The Curves of Piazza del Campo
As well as being the emblem of Siena, the shell-shaped Piazza del Campo is one of the world’s finest Medieval squares. The square features two sharp curves joined by a straight line of buildings. During the frantic Palio race, held in Siena generally twice a year, the Curva di San Martino and the Curva del Casato (named thus after Via del Casato, one of the eleven streets that opens into the Campo), these two curves represent the most thrilling moments of the race.
On the day of the Palio the horses make three rounds of the square in less than a minute, thereby ending days and days of elaborate preparations and ceremonies. The high speed of the race, in which the jockeys ride bareback, means that the two curves are particularly dangerous both for rider and mount. The Curva di San Martino in particular, which is approached downhill, is generally regarded as being the most dangerous and it has at times been necessary to put down race horses that have fallen and broken their legs at this point, despite a number of trial races run on the days prior to the Palio.

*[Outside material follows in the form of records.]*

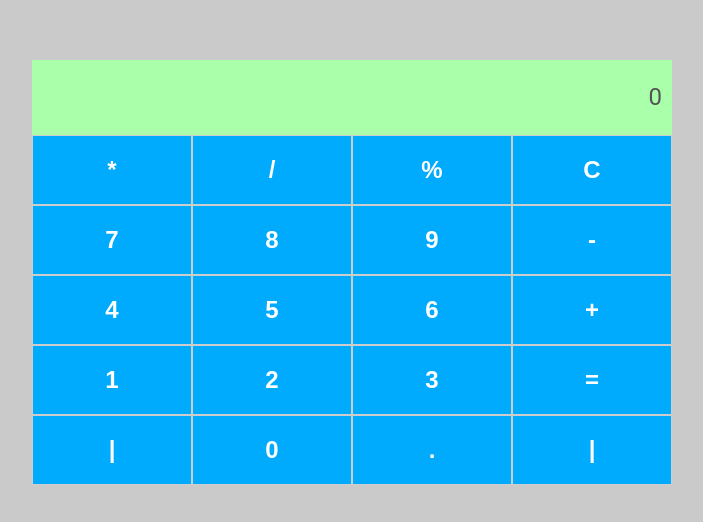
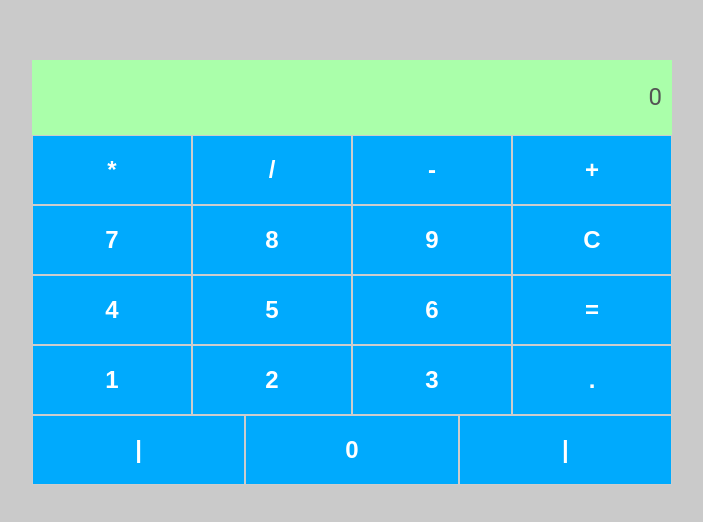
Before and after one commit to meanifreitas/calculator, a React (Create React App) app: page / in a window 1280 px wide. Shown: the part 128-650 px from the top of the page, without its empty margins (288-991 px from the left). Built offline with nearby package versions, Linux system fonts and the light colour scheme.

Commit message:
Handling floating point

```diff
--- a/src/App.js
+++ b/src/App.js
@@ -31,7 +31,10 @@ const App = () => {
     for (let i = 0; i < arr.length; i++) {
       if (i == 0 && arr[i] == '-') {
         neg = true;
-      } else if (Number(arr[i])) {
+      } else if (arr[i] == '.') {
+        arr[i] = `${arr[i-1]}.${arr[i+1]}`
+      }
+      if (Number(arr[i])) {
         if (neg) {
           res = 0 - arr[i];
           neg = false;
@@ -39,11 +42,10 @@ const App = () => {
         else if (arr[i-1] == '-') res -= arr[i];
         else if (arr[i-1] == '*') res *= arr[i];
         else if (arr[i-1] == '/') res /= arr[i];
-        else if (arr[i-1] == '%') res = (res * arr[i]) * 0.01;
       }
     }
 
-    console.log(res)
+    setCurrentNumber(String(res));
   }
   return (
     <Container>
@@ -52,31 +54,30 @@ const App = () => {
         <Row>
           <Button label="*" onClick={() => handleAddChar('*')}/>
           <Button label="/" onClick={() => handleAddChar('/')}/>
-          <Button label="%" onClick={() => handleAddChar('%')}/>
-          <Button label="C" onClick={handleClear}/>
+          <Button label="-" onClick={() => handleAddChar('-')}/>
+          <Button label="+" onClick={() => handleAddChar('+')}/>
         </Row>
         <Row>
           <Button label="7" onClick={() => handleAddChar('7')}/>
           <Button label="8" onClick={() => handleAddChar('8')}/>
           <Button label="9" onClick={() => handleAddChar('9')}/>
-          <Button label="-" onClick={() => handleAddChar('-')}/>
+          <Button label="C" onClick={handleClear}/>
         </Row>
         <Row>
           <Button label="4" onClick={() => handleAddChar('4')}/>
           <Button label="5" onClick={() => handleAddChar('5')}/>
           <Button label="6" onClick={() => handleAddChar('6')}/>
-          <Button label="+" onClick={() => handleAddChar('+')}/>
+          <Button label="=" onClick={() => handleOperation(currentNumber)}/>
         </Row>
         <Row>
           <Button label="1" onClick={() => handleAddChar('1')}/>
           <Button label="2" onClick={() => handleAddChar('2')}/>
           <Button label="3" onClick={() => handleAddChar('3')}/>
-          <Button label="=" onClick={() => handleOperation(currentNumber)}/>
+          <Button label="." onClick={() => handleAddChar('.')}/>
         </Row>
         <Row>
           <Button label="|"/>
           <Button label="0" onClick={() => handleAddChar('0')}/>
-          <Button label="." onClick={() => handleAddChar('.')}/>
           <Button label="|"/>
         </Row>
       </Content>
```
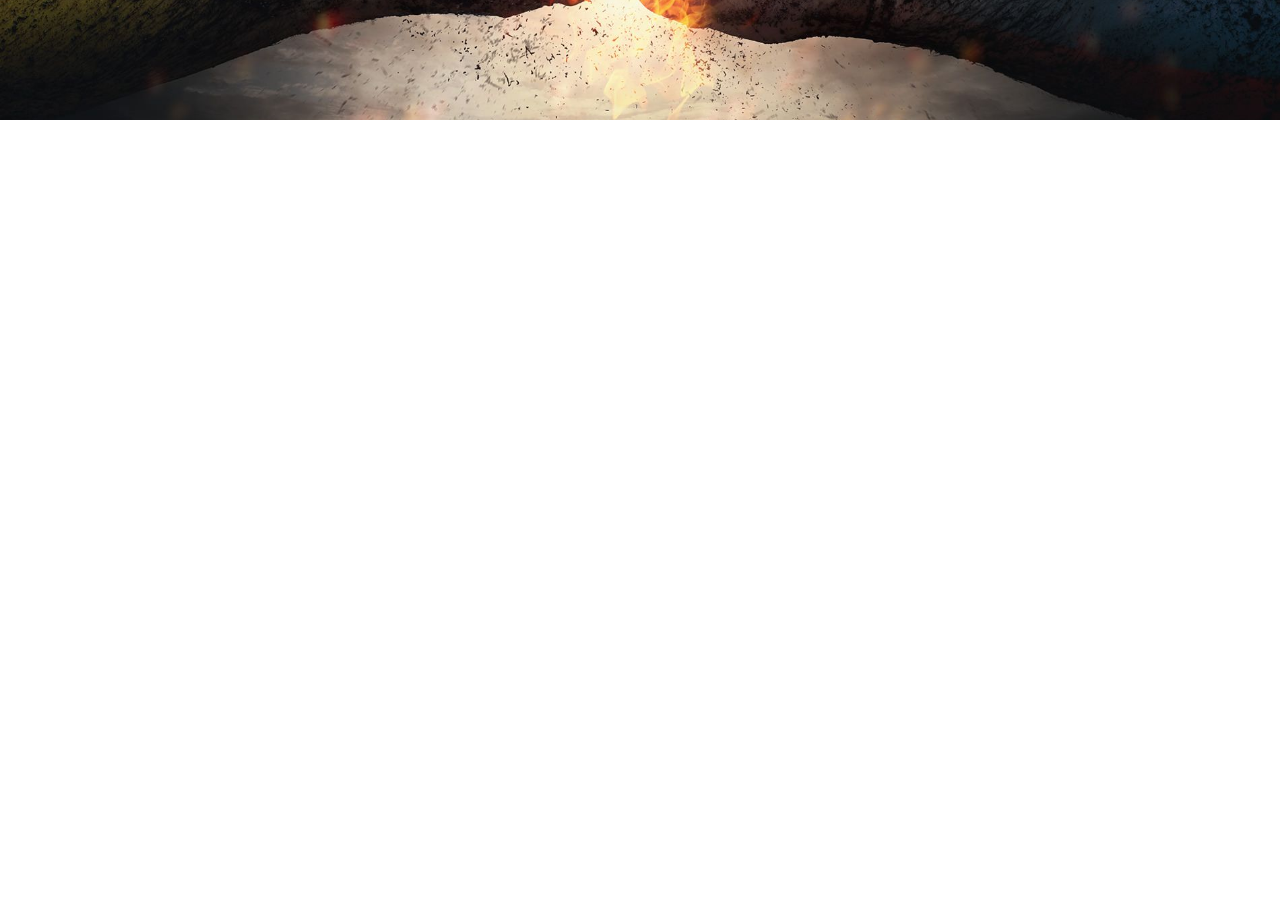
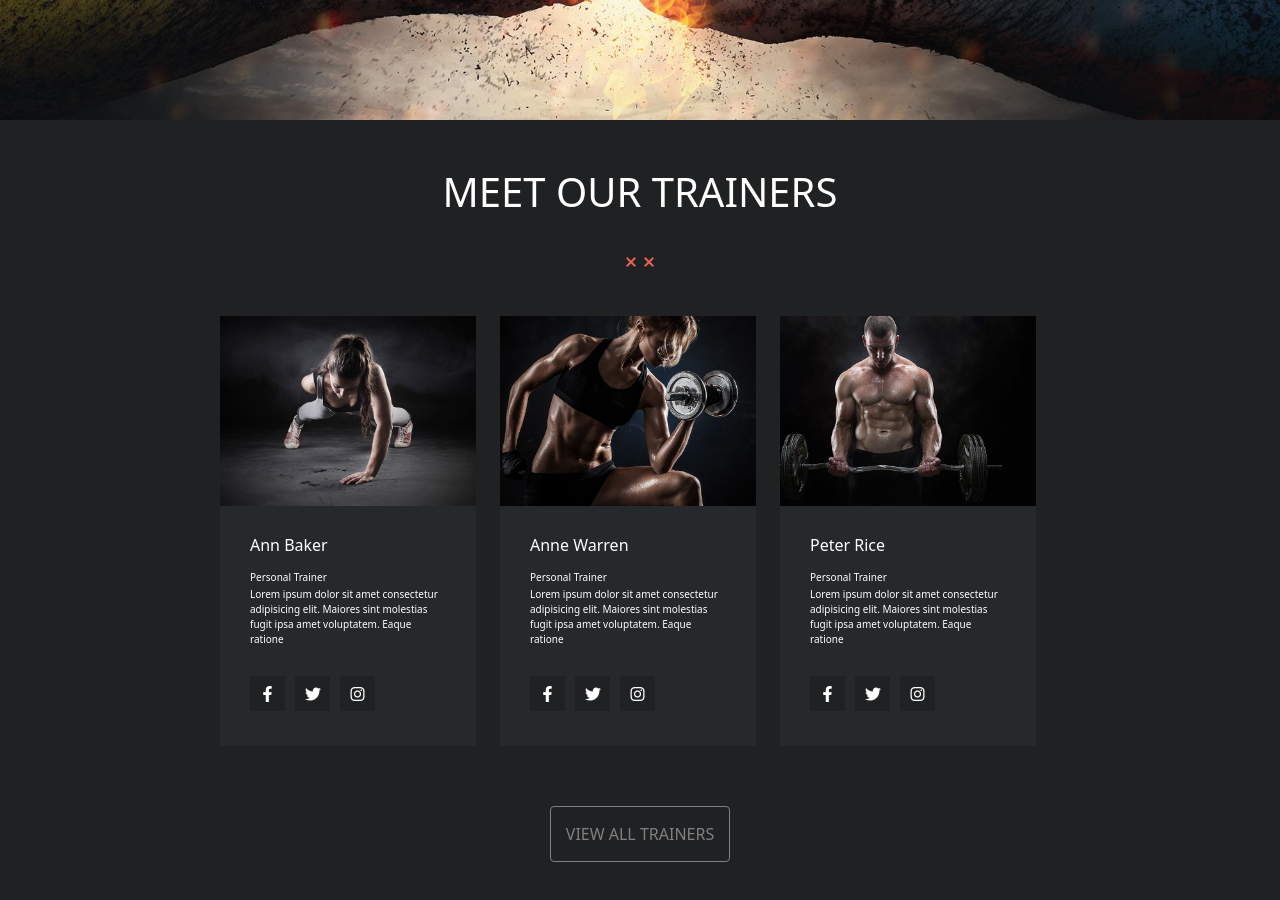
Before and after one commit to Selenejpg/proj-html-vuejs, a Vue app: page / in a window 1280 px wide. Shown: the part 3560-4460 px from the top of the page. Before the commit the page ends 3680 px from the top, so only its background shows below. Built offline with nearby package versions, Linux system fonts and the light colour scheme.

Commit message:
sesta sezione completata

```diff
--- a/src/components/partials/SestaSezione.vue
+++ b/src/components/partials/SestaSezione.vue
@@ -1,5 +1,59 @@
 <template>
-  <div>
+  <div class="bg pt-5">
+    <div class="text-center">
+      <h1>MEET OUR TRAINERS</h1>
+      <img class="mt-4 pt-2" src="../../assets/img/divider-xx-red.png" alt="">
+    </div>
+
+
+    <!-- PARTE DA DINAMICIZZARE -->
+    <div class=" d-flex mt-5 flex-wrap justify-content-center flex-row">
+      <div class="d-flex me-4  cards flex-column">
+        <img class="width" src="../../assets/img/trainer1.jpg" alt="">
+        <div class="padding">
+          <h2>Ann Baker</h2>
+          <span>Personal Trainer</span>
+          <p>Lorem ipsum dolor sit amet consectetur adipisicing elit. Maiores sint molestias fugit ipsa amet voluptatem. Eaque ratione</p>
+          <div class="d-flex pt-2">
+            <div class="square"><i class="fa-brands fa-facebook-f"></i></div>
+            <div class="square"><i class="fa-brands fa-twitter"></i></div>
+            <div class="square"><i class="fa-brands fa-instagram"></i></div>
+          </div>
+        </div>
+
+      </div>
+      <div class="d-flex me-4 cards flex-column">
+        <img class="width" src="../../assets/img/trainer3.jpg" alt="">
+        <div class="padding">
+          <h2>Anne Warren</h2>
+          <span>Personal Trainer</span>
+          <p>Lorem ipsum dolor sit amet consectetur adipisicing elit. Maiores sint molestias fugit ipsa amet voluptatem. Eaque ratione</p>
+          <div class="d-flex pt-2">
+            <div class="square"><i class="fa-brands fa-facebook-f"></i></div>
+            <div class="square"><i class="fa-brands fa-twitter"></i></div>
+            <div class="square"><i class="fa-brands fa-instagram"></i></div>
+          </div>
+        </div>
+      </div>
+
+      <div class="d-flex me-4 cards flex-column">
+        <img class="width" src="../../assets/img/trainer4.jpg" alt="">
+        <div class="padding">
+          <h2>Peter Rice</h2>
+          <span>Personal Trainer</span>
+          <p>Lorem ipsum dolor sit amet consectetur adipisicing elit. Maiores sint molestias fugit ipsa amet voluptatem. Eaque ratione</p>
+          <div class="d-flex pt-2">
+            <div class="square"><i class="fa-brands fa-facebook-f"></i></div>
+            <div class="square"><i class="fa-brands fa-twitter"></i></div>
+            <div class="square"><i class="fa-brands fa-instagram"></i></div>
+          </div>
+        </div>
+      </div>
+    </div>
+
+    <div class="d-flex marginbutton justify-content-center">
+      <button type="button" class="btn btn-primary">VIEW ALL TRAINERS</button>
+    </div>
 
   </div>
 </template>
@@ -13,5 +67,62 @@ export default {
 
 <style scoped lang="scss">
 @import "../style/variabili.scss";
- /*Inserire style componente*/
+
+.fa-brands{
+  width: 70px;
+  color: white;
+  background-color: $darkershark;
+  width: 35px;
+  height: 35px;
+  padding: 10px;
+  margin-top: 5px;
+  margin-right: 10px;
+  text-align: center;
+
+
+}
+
+.bg{
+  background-color: $darkershark;
+  padding-bottom: 70px;
+}
+
+p{
+  font-size: 10px;
+}
+
+span{
+  font-size: 10px;
+}
+
+h2{
+  font-size: 16px;
+}
+
+.cards{
+  background-color: $shark;
+  width: 20%;
+  height: 430px;
+
+}
+
+.padding{
+  padding: 30px;
+}
+
+button{
+  background-color: transparent;
+  border-color: gray;
+  color: gray;
+  padding: 15px;
+}
+
+button:hover {
+  background-color: transparent;
+  border-color: $chestnutrose;
+}
+
+.marginbutton{
+  margin-top: 60px;
+}
 </style>
```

A number of races in recent years have been decided at the Curva di San Martino. This is also the point from which the so-called comparse, those dressed in Medieval costume who take part in the great procession involving all the contrade taking part in the race, watch the Palio. In the past the borders of this curve were covered in mattresses in an attempt to protect falling horses and jockeys. Recently, however, the curve is sheathed in the same plastic material used as buffer in car racing.